** TASK BRIEF **
Every line below that holds the string "this" should be copied out.

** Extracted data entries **

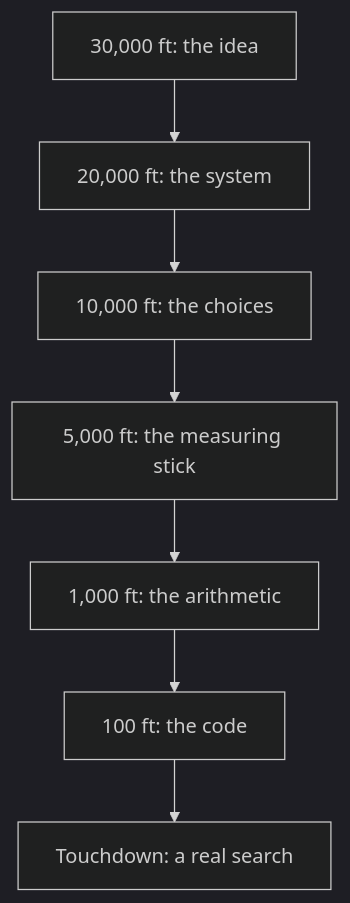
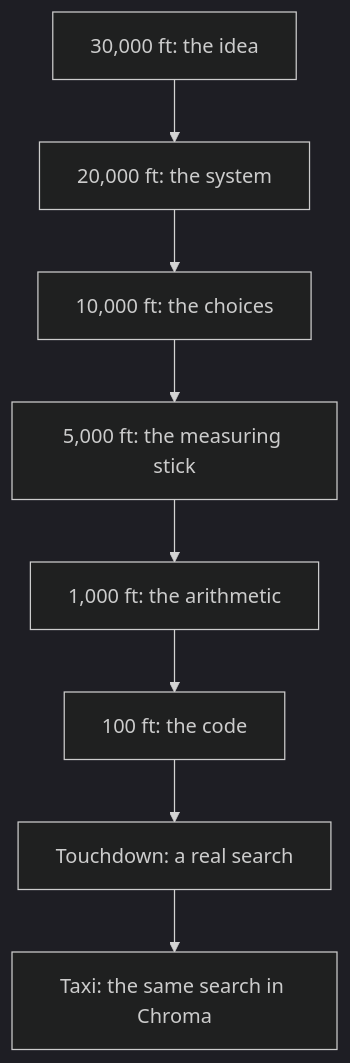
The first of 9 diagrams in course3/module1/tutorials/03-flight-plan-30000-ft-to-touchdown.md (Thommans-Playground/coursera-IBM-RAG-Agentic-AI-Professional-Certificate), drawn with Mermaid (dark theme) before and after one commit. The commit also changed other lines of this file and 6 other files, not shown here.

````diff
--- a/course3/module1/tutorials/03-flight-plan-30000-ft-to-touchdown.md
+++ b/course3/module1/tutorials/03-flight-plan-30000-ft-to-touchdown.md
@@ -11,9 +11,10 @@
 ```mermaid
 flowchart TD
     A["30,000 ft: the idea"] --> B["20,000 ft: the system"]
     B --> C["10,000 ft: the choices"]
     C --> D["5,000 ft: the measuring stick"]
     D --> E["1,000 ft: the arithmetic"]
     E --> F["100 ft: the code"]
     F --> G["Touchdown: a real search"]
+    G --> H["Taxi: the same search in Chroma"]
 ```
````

==

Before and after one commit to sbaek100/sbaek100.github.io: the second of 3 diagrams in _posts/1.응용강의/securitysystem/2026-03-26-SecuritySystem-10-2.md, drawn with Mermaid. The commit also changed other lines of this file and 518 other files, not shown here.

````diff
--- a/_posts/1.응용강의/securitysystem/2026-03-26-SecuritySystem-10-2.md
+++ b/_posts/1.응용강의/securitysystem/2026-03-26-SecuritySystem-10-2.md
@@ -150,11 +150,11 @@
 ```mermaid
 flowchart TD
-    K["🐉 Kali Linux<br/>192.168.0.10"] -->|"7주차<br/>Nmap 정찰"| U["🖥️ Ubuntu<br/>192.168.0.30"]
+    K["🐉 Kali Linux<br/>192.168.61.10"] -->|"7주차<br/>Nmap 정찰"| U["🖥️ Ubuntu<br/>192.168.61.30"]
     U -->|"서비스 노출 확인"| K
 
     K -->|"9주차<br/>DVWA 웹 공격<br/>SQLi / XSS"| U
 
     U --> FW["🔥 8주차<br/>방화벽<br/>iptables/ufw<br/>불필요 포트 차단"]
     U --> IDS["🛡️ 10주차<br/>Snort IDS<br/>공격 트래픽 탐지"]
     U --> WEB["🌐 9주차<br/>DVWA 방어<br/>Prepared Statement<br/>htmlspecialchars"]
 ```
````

** RESULT OF THE EXERCISE **
The first of 9 diagrams in course3/module1/tutorials/03-flight-plan-30000-ft-to-touchdown.md (Thommans-Playground/coursera-IBM-RAG-Agentic-AI-Professional-Certificate), drawn with Mermaid (dark theme) before and after one commit. The commit also changed other lines of this file and 6 other files, not shown here.
Before and after one commit to sbaek100/sbaek100.github.io: the second of 3 diagrams in _posts/1.응용강의/securitysystem/2026-03-26-SecuritySystem-10-2.md, drawn with Mermaid. The commit also changed other lines of this file and 518 other files, not shown here.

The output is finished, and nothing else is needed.